• **Action item**
Find the string "rdfs" in the entries and copy each line that has it.

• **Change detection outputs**

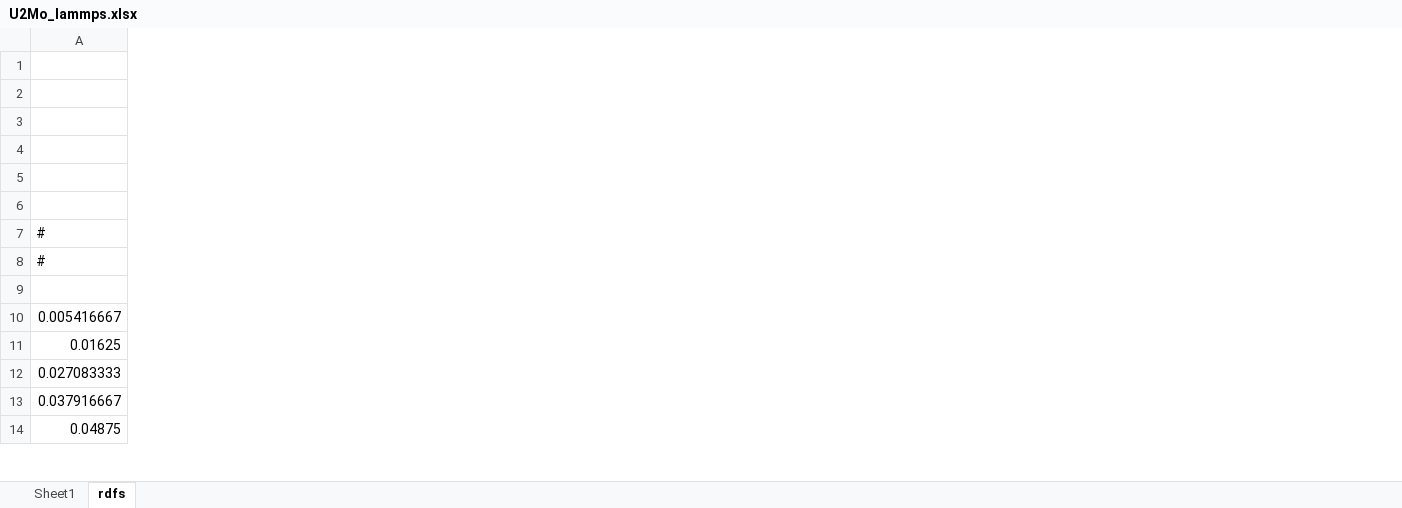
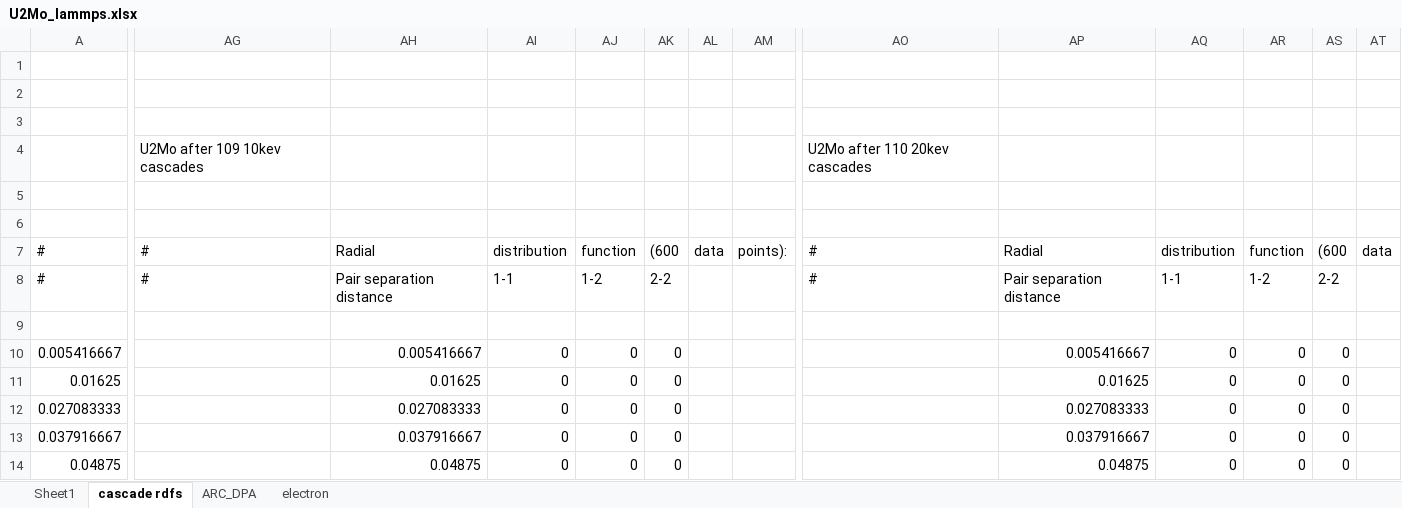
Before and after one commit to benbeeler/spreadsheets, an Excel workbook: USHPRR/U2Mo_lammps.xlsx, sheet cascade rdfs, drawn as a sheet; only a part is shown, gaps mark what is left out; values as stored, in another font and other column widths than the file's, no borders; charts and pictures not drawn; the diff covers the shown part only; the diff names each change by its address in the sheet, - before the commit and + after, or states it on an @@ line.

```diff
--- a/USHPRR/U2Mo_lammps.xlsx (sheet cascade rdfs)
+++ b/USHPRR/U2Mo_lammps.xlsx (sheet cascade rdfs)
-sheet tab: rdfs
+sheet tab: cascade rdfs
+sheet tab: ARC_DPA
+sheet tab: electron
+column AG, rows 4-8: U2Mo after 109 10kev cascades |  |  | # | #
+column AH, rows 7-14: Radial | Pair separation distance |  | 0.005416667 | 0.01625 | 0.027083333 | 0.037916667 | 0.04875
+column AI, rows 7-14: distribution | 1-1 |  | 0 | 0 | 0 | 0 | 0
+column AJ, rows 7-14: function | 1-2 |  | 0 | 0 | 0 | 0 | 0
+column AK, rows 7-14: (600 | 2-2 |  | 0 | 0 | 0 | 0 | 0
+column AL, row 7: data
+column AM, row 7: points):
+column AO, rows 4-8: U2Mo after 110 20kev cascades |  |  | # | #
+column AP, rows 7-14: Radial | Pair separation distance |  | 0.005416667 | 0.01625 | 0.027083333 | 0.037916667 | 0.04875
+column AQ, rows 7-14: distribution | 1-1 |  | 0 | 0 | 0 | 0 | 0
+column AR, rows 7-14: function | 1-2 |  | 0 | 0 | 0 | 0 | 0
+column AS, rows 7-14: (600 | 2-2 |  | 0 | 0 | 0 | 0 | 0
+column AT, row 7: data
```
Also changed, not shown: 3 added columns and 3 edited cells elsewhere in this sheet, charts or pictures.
==
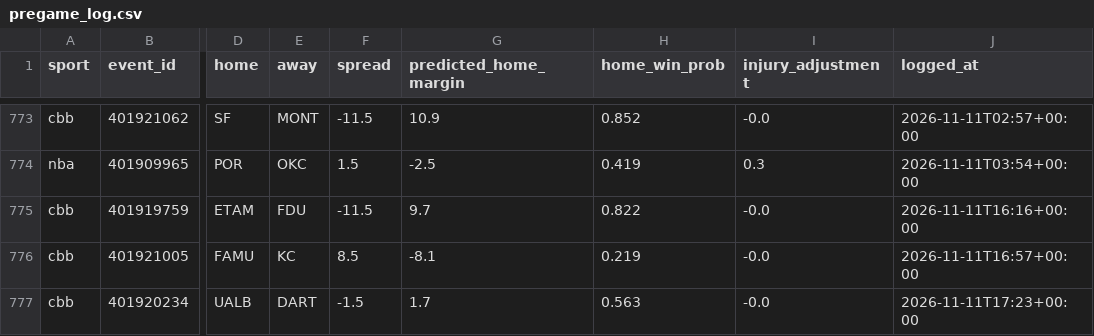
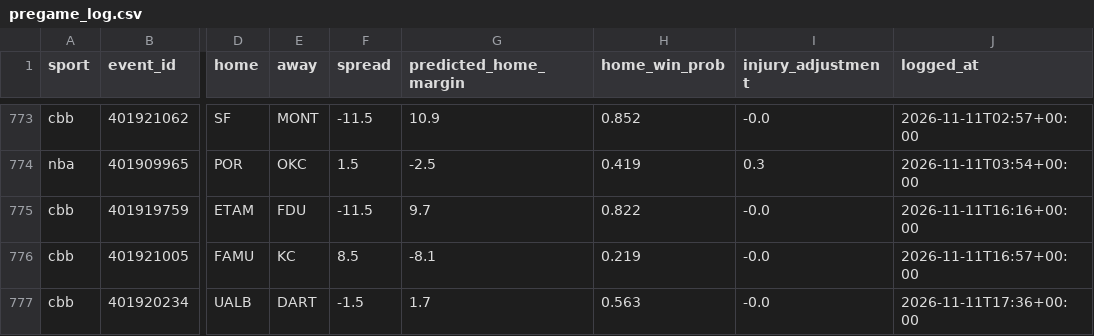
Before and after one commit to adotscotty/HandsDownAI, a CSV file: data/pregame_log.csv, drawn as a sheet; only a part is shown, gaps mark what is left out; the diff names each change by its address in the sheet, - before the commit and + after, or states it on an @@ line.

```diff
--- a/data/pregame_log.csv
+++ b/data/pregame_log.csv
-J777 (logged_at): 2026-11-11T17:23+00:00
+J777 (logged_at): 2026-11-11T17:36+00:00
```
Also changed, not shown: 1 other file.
* * *
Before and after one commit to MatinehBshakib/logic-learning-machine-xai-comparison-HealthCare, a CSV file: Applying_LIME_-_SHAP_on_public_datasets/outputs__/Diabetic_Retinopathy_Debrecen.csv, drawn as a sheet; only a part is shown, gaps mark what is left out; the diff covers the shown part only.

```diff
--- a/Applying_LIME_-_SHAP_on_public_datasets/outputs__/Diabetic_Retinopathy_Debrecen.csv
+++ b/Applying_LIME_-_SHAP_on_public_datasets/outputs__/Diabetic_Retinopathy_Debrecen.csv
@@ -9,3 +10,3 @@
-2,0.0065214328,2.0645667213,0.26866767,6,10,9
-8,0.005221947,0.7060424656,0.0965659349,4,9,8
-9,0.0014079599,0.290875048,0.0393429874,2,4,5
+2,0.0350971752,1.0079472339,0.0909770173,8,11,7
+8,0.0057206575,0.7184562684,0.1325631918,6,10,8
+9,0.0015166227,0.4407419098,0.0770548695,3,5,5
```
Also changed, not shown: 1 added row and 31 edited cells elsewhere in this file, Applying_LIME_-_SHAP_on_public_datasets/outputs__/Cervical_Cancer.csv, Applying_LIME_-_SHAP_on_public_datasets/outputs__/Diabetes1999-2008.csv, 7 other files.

• **Answer section**
Before and after one commit to benbeeler/spreadsheets, an Excel workbook: USHPRR/U2Mo_lammps.xlsx, sheet cascade rdfs, drawn as a sheet; only a part is shown, gaps mark what is left out; values as stored, in another font and other column widths than the file's, no borders; charts and pictures not drawn; the diff covers the shown part only; the diff names each change by its address in the sheet, - before the commit and + after, or states it on an @@ line.
--- a/USHPRR/U2Mo_lammps.xlsx (sheet cascade rdfs)
+++ b/USHPRR/U2Mo_lammps.xlsx (sheet cascade rdfs)
-sheet tab: rdfs
+sheet tab: cascade rdfs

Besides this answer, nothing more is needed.